Task goal
Tell me how many lines in the data below hold the string "articulation", and say nothing else.
::: Data excerpts
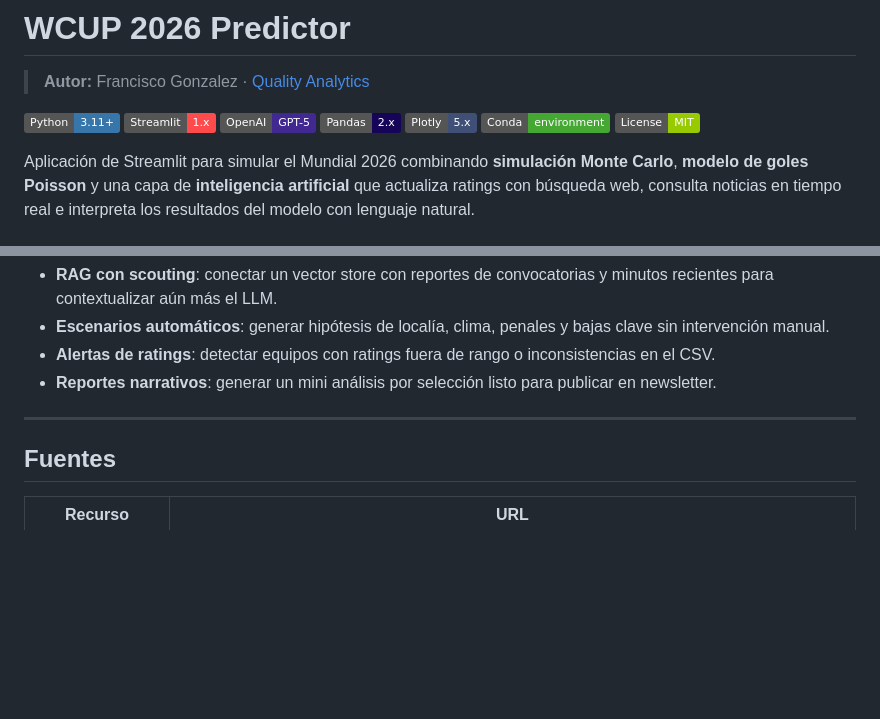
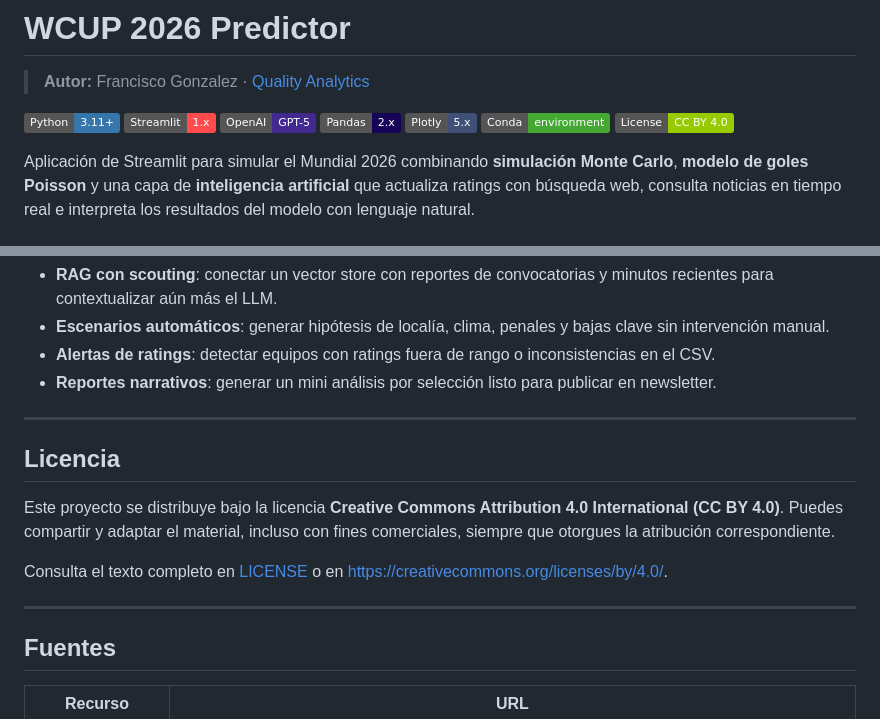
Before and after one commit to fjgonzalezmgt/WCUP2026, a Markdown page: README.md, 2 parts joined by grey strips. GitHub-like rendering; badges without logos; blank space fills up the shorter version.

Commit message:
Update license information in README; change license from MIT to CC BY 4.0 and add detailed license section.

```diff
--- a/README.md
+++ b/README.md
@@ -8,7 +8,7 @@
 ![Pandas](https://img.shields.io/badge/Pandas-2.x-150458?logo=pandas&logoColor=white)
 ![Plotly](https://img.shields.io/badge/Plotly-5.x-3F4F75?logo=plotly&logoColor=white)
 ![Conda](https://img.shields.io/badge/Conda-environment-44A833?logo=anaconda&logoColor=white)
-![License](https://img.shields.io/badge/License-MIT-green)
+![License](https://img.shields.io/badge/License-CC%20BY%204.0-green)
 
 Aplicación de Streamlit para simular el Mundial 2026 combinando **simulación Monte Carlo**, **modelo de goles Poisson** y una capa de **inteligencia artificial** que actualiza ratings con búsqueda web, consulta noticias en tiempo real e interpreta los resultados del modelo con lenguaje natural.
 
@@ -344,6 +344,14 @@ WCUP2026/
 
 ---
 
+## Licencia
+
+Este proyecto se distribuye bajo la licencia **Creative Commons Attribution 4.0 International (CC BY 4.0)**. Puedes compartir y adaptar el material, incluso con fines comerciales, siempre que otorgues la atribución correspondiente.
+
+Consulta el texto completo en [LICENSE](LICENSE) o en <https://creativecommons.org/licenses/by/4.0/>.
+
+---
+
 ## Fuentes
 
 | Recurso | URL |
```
::::::
::: Data excerpts
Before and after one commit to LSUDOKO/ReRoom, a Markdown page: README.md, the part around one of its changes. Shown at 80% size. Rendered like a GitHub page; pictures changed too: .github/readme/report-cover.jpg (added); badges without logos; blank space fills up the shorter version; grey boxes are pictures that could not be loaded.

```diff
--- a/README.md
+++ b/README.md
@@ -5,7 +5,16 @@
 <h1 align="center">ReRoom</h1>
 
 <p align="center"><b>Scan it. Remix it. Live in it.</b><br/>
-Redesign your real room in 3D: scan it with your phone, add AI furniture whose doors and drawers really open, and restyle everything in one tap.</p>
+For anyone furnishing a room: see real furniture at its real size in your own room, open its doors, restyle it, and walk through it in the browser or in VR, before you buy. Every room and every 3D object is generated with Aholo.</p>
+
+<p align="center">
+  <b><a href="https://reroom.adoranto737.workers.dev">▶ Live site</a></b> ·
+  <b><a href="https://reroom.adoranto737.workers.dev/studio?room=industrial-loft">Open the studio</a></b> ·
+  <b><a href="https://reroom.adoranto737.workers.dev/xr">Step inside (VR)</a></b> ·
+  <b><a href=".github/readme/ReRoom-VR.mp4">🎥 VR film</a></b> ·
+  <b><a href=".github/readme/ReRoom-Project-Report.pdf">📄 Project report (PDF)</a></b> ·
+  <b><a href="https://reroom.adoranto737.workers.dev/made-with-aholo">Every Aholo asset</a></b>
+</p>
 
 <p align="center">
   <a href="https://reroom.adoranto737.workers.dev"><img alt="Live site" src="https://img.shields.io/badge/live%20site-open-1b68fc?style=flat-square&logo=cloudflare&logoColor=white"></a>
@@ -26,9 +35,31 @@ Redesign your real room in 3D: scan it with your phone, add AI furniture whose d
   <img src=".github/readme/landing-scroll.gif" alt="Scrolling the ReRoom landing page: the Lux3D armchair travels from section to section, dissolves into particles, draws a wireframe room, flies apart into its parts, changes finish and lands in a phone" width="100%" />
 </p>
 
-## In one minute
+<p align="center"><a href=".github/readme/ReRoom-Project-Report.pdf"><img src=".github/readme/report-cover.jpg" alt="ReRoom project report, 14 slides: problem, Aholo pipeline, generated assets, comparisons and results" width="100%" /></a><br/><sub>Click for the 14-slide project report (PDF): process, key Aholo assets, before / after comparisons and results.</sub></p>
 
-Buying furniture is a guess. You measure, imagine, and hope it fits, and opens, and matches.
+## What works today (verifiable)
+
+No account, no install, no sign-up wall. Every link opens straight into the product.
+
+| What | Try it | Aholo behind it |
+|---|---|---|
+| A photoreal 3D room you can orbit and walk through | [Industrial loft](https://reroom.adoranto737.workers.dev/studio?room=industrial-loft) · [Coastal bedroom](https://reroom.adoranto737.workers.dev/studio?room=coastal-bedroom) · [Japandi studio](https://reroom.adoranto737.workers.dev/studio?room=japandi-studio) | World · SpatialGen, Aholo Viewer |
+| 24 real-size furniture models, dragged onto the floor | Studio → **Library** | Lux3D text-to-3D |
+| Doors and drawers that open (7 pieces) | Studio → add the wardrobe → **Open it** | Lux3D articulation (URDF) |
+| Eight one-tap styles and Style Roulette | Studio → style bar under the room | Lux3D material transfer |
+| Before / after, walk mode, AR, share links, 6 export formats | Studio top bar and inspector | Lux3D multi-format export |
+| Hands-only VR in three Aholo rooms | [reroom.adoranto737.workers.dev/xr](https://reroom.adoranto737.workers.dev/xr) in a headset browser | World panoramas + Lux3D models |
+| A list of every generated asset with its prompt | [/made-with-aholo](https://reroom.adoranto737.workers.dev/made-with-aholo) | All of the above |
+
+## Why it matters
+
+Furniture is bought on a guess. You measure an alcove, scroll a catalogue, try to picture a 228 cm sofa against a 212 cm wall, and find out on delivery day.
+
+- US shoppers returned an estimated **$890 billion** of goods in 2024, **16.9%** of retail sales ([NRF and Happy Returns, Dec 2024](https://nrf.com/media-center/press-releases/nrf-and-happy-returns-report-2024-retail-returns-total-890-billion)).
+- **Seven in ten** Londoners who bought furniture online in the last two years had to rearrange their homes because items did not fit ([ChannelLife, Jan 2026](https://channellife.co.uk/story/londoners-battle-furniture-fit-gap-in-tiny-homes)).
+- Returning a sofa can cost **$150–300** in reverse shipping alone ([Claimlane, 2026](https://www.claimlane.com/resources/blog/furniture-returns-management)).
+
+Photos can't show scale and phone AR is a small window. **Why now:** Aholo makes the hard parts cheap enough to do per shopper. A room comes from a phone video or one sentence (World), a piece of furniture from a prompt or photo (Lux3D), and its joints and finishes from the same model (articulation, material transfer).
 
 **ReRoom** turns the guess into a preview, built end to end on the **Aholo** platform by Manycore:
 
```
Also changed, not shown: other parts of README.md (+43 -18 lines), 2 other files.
::::::
Problem solution
2